tional equation, centering around (the summability of) the Riesz sums,
whose treatment was excluded in [KTY7]. We make a closer analysis of the
Riesz sums, incorporating the work of Anna Walfisz in §9.1.2, and in the
following example we elucidate the formula in [ChN2, Lemma 6] which was
proved in a more general form in Bochner and Chandrasekharan [BCh1].
Its prototype is due to Hardy [HarMB], [HarRam]. For the completion of
Hardy’s argument [HarMB], see [CZS2].

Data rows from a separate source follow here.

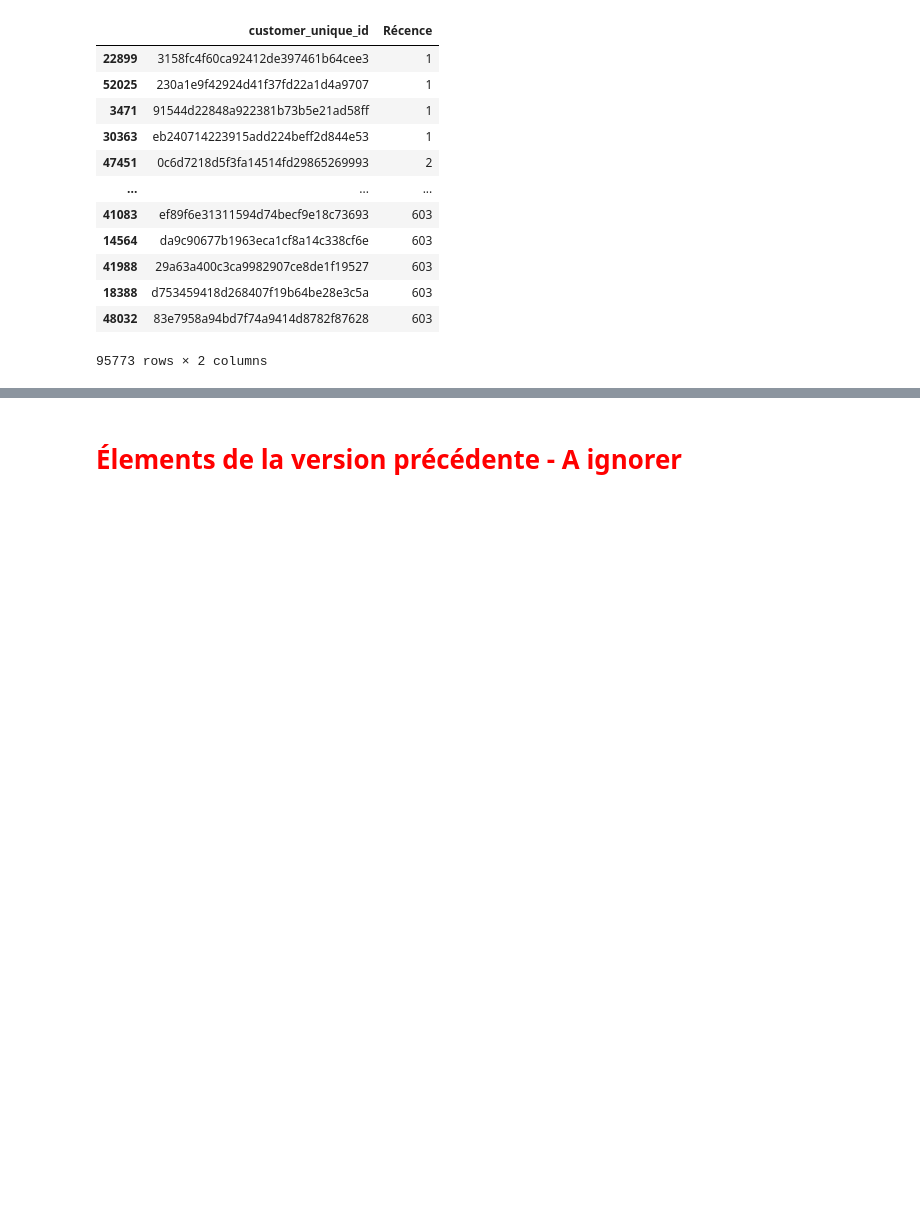
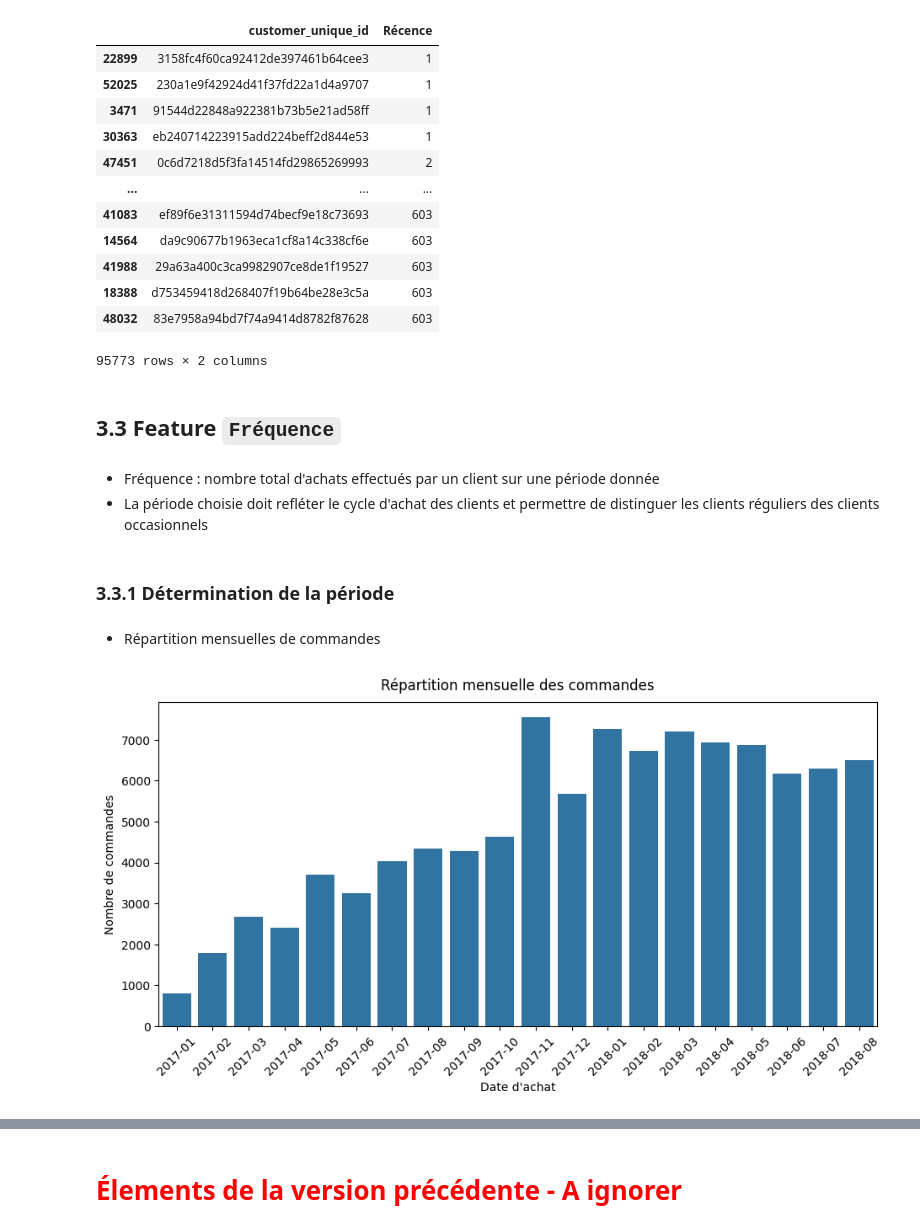
Before and after one commit to Christophe-Aballea/OC_projet5_Segmentez_des_clients_d_un_site_ecommerce, a Jupyter notebook: P05_Notebook2_Feature_ingineering.ipynb, the cells around one changed output, grey strips where cells are left out. Cells and saved outputs as stored; diff of their text form; code cells hidden in the pictures; blank space fills up the shorter version.

Commit message:
Ajout feature 'Fréquence'

```diff
--- a/P05_Notebook2_Feature_ingineering.ipynb
+++ b/P05_Notebook2_Feature_ingineering.ipynb
@@ -640,3 +640,26 @@ display(df_features.sort_values('Récence'))
 | 18388 | d753459418d268407f19b64be28e3c5a | 603 |
 | 48032 | 83e7958a94bd7f74a9414d8782f87628 | 603 |
 95773 rows × 2 columns
+# %% [markdown]
+## 3.3 Feature `Fréquence`
+# %% [markdown]
+* Fréquence : nombre total d'achats effectués par un client sur une période donnée
+* La période choisie doit refléter le cycle d'achat des clients et permettre de distinguer les clients réguliers des clients occasionnels
+# %% [markdown]
+### 3.3.1 Détermination de la période
+# %% [markdown]
+* Répartition mensuelles de commandes
+# %%
+# Nombre de commandes passées pour chaque valeur de 'year_month'
+df_orders_by_year_month = df_orders.groupby('year_month')['order_id'].count().reset_index()
+
+# Affichage barplot
+plt.figure(figsize=(11, 5))
+sns.barplot(data=df_orders_by_year_month, x='year_month', y='order_id')
+plt.xticks(rotation=45)
+plt.xlabel('Date d\'achat')
+plt.ylabel('Nombre de commandes')
+plt.title('Répartition mensuelle des commandes', pad=10)
+plt.show()
+# %% [output]
+[figure, added]
```
Also changed, not shown: parts of 18 cells of this notebook, 1 other file.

Example 4.4 (Bochenr-Chandrasekharan and Narasimhan


[ChN2]) In this example we use the residual function for the sum of
residues.

Table 4.3 Relation among variables


old λk µk s z
√ s2
new 2πλk 2πµk 2 2πz 8π

With slight changes (table of variables) in (4.82), we have


∑ ( )ν2 ( √ )
αk s2
2 ν Kν s λk
(2πλ k) 2 8π
k=1
October 28, 2014 9:23 BC: 8711 – Contributions to the Theory of Zeta-Functions modularrelation page 143

1,1 2,0
Fourier-Bessel Expansion H1,1 ↔ H0,2 143


∑ (8π)r−ν
= Γ(r − ν) βk r−ν
(s2 + 16π 2 µk )
k=1
∫ ( 2 )ν−z
1 s
+ Γ(z − ν)χ(z) dz, (4.110)
2πi C 8π
where C is a curve encircling all of sk , 1 ≤ k ≤ L.

Exercise 4.6 Deduce the following from Exercise 4.3